Action item: An unchanged copy of all the lines below is expected, and it should contain no pictures.

START Data for review

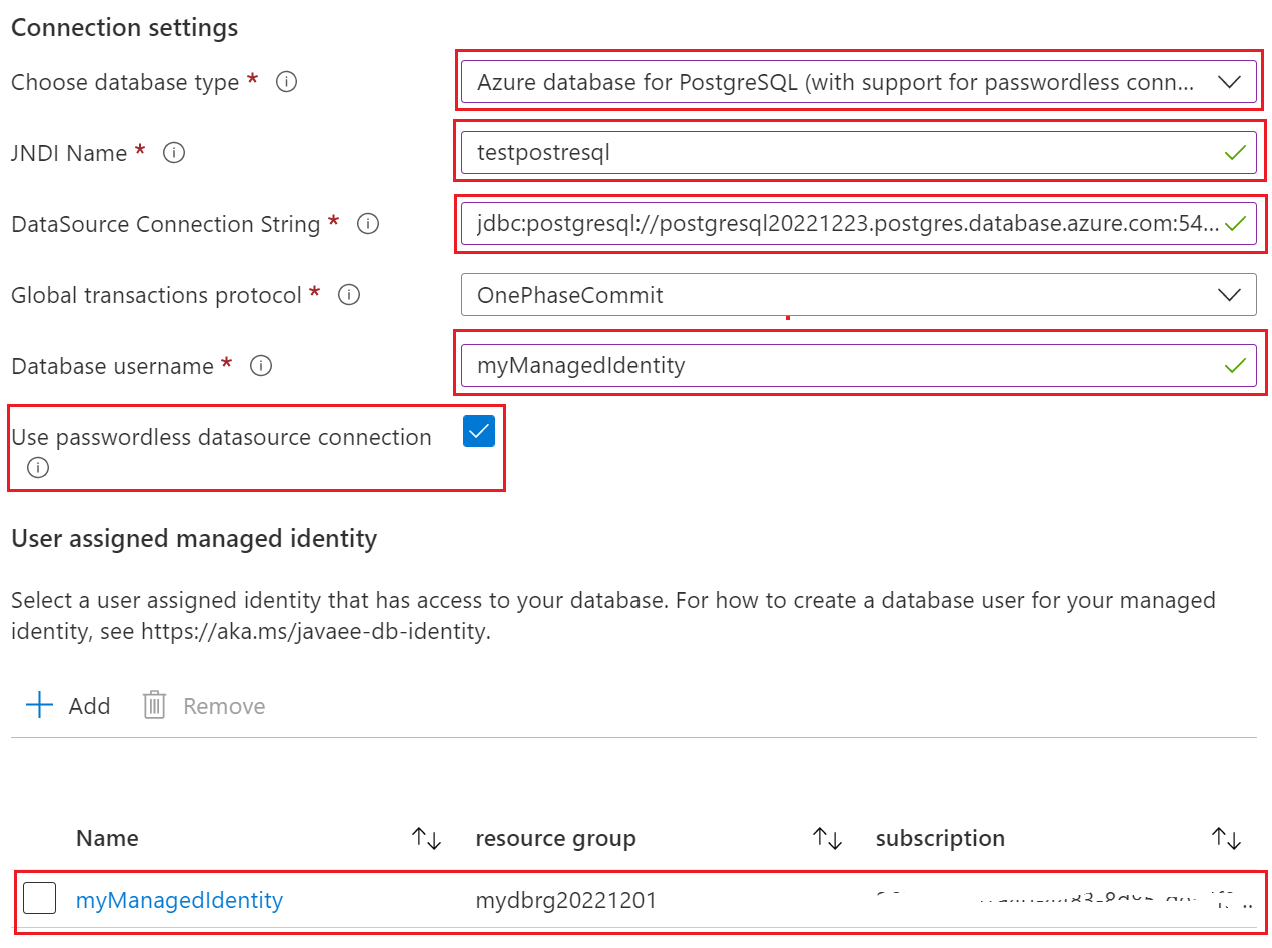
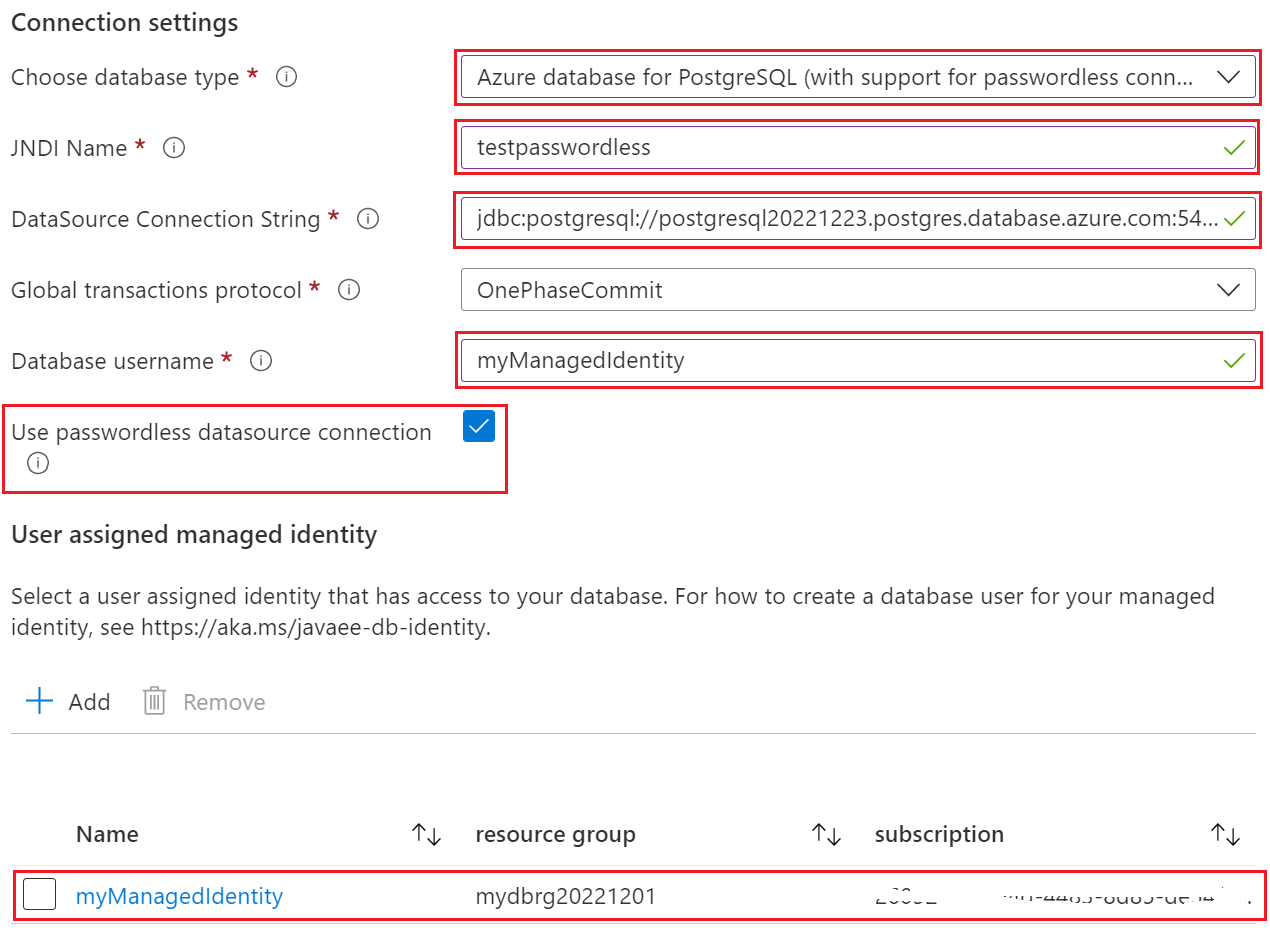
update screenshot

diff --git a/articles/java/ee/how-to-configure-passwordless-datasource.md b/articles/java/ee/how-to-configure-passwordless-datasource.md
@@ -401,7 +401,7 @@ Fill in required information in **Basics** blade and other blades if you want to
 1. For **Connect to database?**, select **Yes**.
 1. Under **Connection settings**, for **Choose database type**, open the dropdown menu, then select **Azure Database for PostgreSQL (with support for passwordless connection)**.
 1. Check **Use passwordless datasource connection**.
-1. For **JNDI Name**, input `testpostresql` or your expected value.
+1. For **JNDI Name**, input `testpasswordless` or your expected value.
 1. For **DataSource Connection String**, input the connection string you obtained in last section.
 1. For **Database username**, input your managed identity name, in this example, the value is `myManagedIdentity`.
 1. For **User assigned managed identity**, select the managed identity you created in previous step, in this example, its name is `myManagedIdentity`.
@@ -425,6 +425,8 @@ Take [Oracle WebLogic Server Cluster on VMs](https://aka.ms/wls-vm-cluster) as a
 :::image type="content" source="media/how-to-configure-passwordless-datasource/screenshot-weblogic-console-datasource-state.png" alt-text="Screenshot of WebLogic Console portal showing the datasource state." lightbox="media/how-to-configure-passwordless-datasource/screenshot-weblogic-console-datasource-state.png":::
 
 ### [PostgreSQL Flexible Server](#tab/postgresql-flexible-server)
+
+:::image type="content" source="media/how-to-configure-passwordless-datasource/screenshot-weblogic-console-postgresql-state.png" alt-text="Screenshot of WebLogic Console portal showing the PostgreSQL state." lightbox="media/how-to-configure-passwordless-datasource/screenshot-weblogic-console-postgresql-state.png":::
 
 ---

END Data for review

Final answer:
update screenshot

diff --git a/articles/java/ee/how-to-configure-passwordless-datasource.md b/articles/java/ee/how-to-configure-passwordless-datasource.md
@@ -401,7 +401,7 @@ Fill in required information in **Basics** blade and other blades if you want to
 1. For **Connect to database?**, select **Yes**.
 1. Under **Connection settings**, for **Choose database type**, open the dropdown menu, then select **Azure Database for PostgreSQL (with support for passwordless connection)**.
 1. Check **Use passwordless datasource connection**.
-1. For **JNDI Name**, input `testpostresql` or your expected value.
+1. For **JNDI Name**, input `testpasswordless` or your expected value.
 1. For **DataSource Connection String**, input the connection string you obtained in last section.
 1. For **Database username**, input your managed identity name, in this example, the value is `myManagedIdentity`.
 1. For **User assigned managed identity**, select the managed identity you created in previous step, in this example, its name is `myManagedIdentity`.
@@ -425,6 +425,8 @@ Take [Oracle WebLogic Server Cluster on VMs](https://aka.ms/wls-vm-cluster) as a
 :::image type="content" source="media/how-to-configure-passwordless-datasource/screenshot-weblogic-console-datasource-state.png" alt-text="Screenshot of WebLogic Console portal showing the datasource state." lightbox="media/how-to-configure-passwordless-datasource/screenshot-weblogic-console-datasource-state.png":::
 
 ### [PostgreSQL Flexible Server](#tab/postgresql-flexible-server)
+
+:::image type="content" source="media/how-to-configure-passwordless-datasource/screenshot-weblogic-console-postgresql-state.png" alt-text="Screenshot of WebLogic Console portal showing the PostgreSQL state." lightbox="media/how-to-configure-passwordless-datasource/screenshot-weblogic-console-postgresql-state.png":::
 
 ---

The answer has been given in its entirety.